As I (Steve) write this, it’s the wee hours of the morning of January 26, 2021, and snow is falling over the Chicago area. The forecast is for around 8 inches over the next 24 hours thanks to a major winter storm that is offering up a bunch of the white stuff along with dangerous driving conditions to a broad section of the Plains and Midwest.
Of course we’ll survive, but not without the requisite trips to, or “safer at home” orders from, the grocery store for milk and bread.
As the Chicago area buckles up and prepares for whatever Mother Nature has in store for us over the next couple of days, my mind went back to a similar, but much more intense event that happened on this same date 54 years ago.
It was January 26, 1967 when a record setting 23 inches of snow began falling, paralyzing the Chicago area. The snow fell so quickly and brought everything to such a complete stop that although my Dad, who worked at South Works Steel on Chicago’s South side, just a little over a 10 minute drive from where we lived, did his best to navigate the snow drifts, he was forced to leave his car about 2 blocks from our house and only made it home with the help of a neighbor.
I was working at my first radio station, WJOB, in Hammond, IN. It normally took 25 min. to get to the station. That first night of the blizzard there was no way I could dig my car out and, even if I was somehow able to, there was no way I could drive down the block let alone make the trip to Hammond.
The next day, I still couldn’t get my 59 Chevy out of the snow drifts and public transportation was also still trying to dig out. A phone call to my friend, WJOB newsman, Larry Peterson, who also lived on Chicago’s South Side, confirmed my thought that Larry’s Volkswagen Beetle might be an easier car to dig out and try making our way to the station.
So, I started walking over to Larry’s house. That walk turned out to be one of those “I really should have thought it through” moments … or rather hours. I hadn’t made the calculation that the walk from our house at 8039 Manistee to Larry’s house around 77th and South Chicago Avenue would be about 25 blocks.
25 BLOCKS OF STREETS THAT WERE MOSTLY STILL FILLED WITH SNOW!!!
Go ahead … Google it … I’ll wait.
Probably good exercise in good weather but, in 23 inches of snow, … not so much.
Once I got to Larry’s we dug out his Beetle and started on our mission. By this time, some of the main streets were being cleared so we decided to stick with one of the big main streets (Stony Island) and take it to the Calumet expressway (Now known as the Bishop Ford expressway). What seemed like a good idea turned out not to be because the expressway hadn’t been cleared and was still impassible. So, we turned around and headed to the Chicago Skyway. When we got there, we found that it, also, had not been cleared, but the plows were on the way.

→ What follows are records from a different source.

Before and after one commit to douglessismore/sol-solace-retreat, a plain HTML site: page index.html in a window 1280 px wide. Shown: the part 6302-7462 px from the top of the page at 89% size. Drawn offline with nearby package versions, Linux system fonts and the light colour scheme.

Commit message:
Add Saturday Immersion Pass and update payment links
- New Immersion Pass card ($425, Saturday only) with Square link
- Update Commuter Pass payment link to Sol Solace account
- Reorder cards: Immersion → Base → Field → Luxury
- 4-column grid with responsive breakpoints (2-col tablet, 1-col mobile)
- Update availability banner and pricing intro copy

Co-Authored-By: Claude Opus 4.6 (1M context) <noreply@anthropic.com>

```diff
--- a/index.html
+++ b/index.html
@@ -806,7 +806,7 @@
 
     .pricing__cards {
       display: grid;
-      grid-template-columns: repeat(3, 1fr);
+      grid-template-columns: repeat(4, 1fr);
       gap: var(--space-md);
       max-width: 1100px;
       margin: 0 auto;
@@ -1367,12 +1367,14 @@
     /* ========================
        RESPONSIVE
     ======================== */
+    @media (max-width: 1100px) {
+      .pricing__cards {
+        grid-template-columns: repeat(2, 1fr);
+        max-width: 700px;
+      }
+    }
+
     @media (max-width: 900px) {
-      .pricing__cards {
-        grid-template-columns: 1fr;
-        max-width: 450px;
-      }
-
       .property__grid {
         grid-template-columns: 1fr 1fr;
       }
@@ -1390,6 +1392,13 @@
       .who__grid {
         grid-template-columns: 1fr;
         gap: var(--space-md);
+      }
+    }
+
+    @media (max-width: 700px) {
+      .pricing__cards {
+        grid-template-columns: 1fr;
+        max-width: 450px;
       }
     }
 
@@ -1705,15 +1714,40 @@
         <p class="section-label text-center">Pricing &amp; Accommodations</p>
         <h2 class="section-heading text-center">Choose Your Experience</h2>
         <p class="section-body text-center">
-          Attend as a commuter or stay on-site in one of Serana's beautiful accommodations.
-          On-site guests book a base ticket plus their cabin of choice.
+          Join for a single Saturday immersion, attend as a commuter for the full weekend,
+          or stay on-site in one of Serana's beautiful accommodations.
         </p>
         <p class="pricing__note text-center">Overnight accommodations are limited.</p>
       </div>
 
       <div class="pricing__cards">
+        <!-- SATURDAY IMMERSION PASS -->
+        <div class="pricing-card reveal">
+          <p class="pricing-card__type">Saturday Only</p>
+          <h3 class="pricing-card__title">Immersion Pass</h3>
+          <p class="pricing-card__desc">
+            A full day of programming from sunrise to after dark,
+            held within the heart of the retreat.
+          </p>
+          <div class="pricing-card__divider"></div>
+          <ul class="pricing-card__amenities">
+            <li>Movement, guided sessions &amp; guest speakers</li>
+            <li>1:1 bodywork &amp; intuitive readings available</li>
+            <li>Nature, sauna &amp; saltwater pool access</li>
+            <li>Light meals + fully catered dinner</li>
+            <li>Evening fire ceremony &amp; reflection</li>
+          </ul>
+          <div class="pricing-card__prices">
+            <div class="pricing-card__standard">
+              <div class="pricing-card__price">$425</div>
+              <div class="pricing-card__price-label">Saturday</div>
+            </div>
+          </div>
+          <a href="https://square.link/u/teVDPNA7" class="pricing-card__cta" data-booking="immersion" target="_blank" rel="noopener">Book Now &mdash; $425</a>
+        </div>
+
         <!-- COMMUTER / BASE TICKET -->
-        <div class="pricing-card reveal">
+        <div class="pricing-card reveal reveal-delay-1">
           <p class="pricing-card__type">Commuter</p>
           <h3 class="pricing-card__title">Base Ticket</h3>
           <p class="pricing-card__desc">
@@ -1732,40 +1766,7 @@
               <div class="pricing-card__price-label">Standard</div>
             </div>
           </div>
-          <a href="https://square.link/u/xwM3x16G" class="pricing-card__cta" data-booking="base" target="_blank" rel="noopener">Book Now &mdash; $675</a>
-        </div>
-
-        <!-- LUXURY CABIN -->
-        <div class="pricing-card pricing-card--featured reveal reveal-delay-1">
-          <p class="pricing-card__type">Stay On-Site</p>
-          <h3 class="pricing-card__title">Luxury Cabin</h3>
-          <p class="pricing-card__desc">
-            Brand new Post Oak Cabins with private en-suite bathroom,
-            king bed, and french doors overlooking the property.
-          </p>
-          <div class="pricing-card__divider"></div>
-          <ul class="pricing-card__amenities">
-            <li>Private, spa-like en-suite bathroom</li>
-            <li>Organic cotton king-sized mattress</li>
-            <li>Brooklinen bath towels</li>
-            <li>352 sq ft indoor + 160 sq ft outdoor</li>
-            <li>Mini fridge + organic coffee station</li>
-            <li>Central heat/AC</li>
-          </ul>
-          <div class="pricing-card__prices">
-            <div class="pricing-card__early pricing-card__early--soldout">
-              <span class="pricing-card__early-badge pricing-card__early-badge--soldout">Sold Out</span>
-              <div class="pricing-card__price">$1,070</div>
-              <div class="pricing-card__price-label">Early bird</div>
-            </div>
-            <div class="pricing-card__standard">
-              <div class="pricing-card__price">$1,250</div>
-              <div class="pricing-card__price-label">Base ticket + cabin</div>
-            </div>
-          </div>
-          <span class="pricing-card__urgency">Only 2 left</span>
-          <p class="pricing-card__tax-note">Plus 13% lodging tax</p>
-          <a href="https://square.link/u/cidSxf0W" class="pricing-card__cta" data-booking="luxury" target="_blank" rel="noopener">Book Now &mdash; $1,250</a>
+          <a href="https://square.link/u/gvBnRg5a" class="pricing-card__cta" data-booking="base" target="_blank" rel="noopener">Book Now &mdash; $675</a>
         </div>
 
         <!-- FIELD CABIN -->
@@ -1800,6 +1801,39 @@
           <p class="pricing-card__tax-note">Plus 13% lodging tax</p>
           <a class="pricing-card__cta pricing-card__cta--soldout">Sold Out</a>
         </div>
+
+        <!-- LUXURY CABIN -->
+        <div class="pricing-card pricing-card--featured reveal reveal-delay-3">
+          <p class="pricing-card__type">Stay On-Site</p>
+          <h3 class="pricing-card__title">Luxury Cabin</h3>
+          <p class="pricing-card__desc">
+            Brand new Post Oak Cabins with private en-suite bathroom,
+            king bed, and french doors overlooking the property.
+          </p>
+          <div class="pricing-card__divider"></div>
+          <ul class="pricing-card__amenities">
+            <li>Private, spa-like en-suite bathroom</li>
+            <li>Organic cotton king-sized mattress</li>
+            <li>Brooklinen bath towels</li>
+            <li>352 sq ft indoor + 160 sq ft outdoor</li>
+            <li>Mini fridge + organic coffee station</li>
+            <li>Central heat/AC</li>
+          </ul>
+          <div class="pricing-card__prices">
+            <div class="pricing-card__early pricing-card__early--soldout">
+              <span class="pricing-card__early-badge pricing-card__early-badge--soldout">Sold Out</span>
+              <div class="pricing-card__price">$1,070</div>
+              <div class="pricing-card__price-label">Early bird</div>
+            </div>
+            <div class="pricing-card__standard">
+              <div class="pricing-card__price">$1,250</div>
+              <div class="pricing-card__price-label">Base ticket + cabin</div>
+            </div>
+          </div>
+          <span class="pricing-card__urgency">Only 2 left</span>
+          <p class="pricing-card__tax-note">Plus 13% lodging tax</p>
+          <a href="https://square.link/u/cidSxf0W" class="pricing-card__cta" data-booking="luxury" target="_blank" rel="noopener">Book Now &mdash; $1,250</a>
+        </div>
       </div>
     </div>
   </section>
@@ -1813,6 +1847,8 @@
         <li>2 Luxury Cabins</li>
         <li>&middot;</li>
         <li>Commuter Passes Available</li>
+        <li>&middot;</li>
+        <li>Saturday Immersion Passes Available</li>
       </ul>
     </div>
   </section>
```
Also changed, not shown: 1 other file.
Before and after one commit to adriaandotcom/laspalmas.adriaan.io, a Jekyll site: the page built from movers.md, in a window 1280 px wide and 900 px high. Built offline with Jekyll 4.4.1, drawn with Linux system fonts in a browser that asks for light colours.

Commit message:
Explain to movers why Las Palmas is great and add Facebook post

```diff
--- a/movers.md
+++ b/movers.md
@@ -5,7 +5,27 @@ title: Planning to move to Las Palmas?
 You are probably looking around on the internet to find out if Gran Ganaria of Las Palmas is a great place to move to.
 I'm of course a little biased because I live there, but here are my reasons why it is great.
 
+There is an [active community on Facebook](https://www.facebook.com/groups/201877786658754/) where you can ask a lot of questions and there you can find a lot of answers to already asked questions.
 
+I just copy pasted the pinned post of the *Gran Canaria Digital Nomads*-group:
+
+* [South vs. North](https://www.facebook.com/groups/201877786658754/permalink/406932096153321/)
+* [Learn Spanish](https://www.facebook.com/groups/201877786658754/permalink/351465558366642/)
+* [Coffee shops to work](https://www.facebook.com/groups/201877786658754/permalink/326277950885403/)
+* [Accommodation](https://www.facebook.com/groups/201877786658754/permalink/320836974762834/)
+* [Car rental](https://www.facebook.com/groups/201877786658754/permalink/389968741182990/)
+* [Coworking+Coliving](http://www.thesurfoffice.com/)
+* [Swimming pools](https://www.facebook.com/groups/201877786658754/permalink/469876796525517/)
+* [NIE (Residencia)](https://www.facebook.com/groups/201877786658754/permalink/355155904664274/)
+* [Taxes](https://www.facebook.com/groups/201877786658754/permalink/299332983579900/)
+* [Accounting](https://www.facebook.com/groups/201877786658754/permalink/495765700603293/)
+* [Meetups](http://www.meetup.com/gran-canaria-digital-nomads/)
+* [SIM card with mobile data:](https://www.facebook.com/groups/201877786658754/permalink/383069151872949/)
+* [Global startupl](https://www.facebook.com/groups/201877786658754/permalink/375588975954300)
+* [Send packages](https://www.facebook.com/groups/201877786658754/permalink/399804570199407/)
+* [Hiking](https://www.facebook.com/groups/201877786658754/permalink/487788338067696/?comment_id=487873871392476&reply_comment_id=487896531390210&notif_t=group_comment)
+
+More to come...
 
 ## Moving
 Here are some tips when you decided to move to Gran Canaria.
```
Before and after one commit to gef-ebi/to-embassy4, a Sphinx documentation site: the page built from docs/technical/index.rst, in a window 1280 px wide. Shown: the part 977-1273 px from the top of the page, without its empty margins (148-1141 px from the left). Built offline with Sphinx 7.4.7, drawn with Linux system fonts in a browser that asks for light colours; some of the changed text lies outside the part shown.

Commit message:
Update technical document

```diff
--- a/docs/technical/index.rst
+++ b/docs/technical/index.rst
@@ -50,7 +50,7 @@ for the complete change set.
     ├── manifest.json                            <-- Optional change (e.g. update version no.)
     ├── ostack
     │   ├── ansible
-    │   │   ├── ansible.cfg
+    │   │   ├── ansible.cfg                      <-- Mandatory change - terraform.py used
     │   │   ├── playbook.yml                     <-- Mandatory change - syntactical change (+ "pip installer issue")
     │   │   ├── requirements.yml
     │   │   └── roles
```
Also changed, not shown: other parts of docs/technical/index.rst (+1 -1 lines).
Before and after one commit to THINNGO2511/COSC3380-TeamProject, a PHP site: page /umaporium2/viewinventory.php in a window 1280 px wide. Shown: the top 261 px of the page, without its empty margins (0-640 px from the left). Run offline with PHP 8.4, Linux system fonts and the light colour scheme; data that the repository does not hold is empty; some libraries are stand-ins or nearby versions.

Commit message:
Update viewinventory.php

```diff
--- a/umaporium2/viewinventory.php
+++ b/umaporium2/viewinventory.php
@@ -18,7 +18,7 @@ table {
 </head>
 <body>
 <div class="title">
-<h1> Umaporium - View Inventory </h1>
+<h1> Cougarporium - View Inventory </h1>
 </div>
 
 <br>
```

So … we waited.
Finally a plow or two arrived and we were able to follow them across the Skyway bridge into Indiana and to the exit closest to the radio station.
I’ll spare you the details of the rest of our trip but, suffice it to say that, what was normally a 25 minute trip took us 8 HOURS!
Once we got to WJOB, since hardly anyone else had made it to the station, Larry and I wound up being on the air for over 24 hours. During that time we broadcast information about what stores in the region were open, who needed help, where to get help and anything else that was needed to help that area survive the storm and get back up and running.
THAT was a radio baptism by fire and taught me just how important LOCAL radio is in times of emergency.
To this day, that 1967 snowstorm remains the greatest snowfall in one storm in Chicago history.
Would I ever want to go through that again? Nope! Would I trade that experience for anything? Nope!
Of course, that “baptism by fire” (or snow) experience was to prove itself an invaluable preamble to my adventures in broadcasting. For example, years later, at WGN, Johnnie and I had days and nights when we battled the conditions getting to and from the station. One of the most memorable was during the blizzard of 2011. No, it didn’t take us 8 hours, but that trip was a nail biter, too. We archived some of that experience in this video from our YouTube channel.
Additionally, Roger Badesch writes about his experience in the snow and on the air with us during the blizzard of 2011 in his book, “The Unplanned Life.”
I just stepped away from this computer for a moment and walked to the living room to take a look outside. That, predicted, 8 inches of snow is still accumulating but, this time, I can just enjoy the snow globe like beauty I’m seeing through our living room window.
We don’t have to go out in it.
And, we still have our Christmas tree up!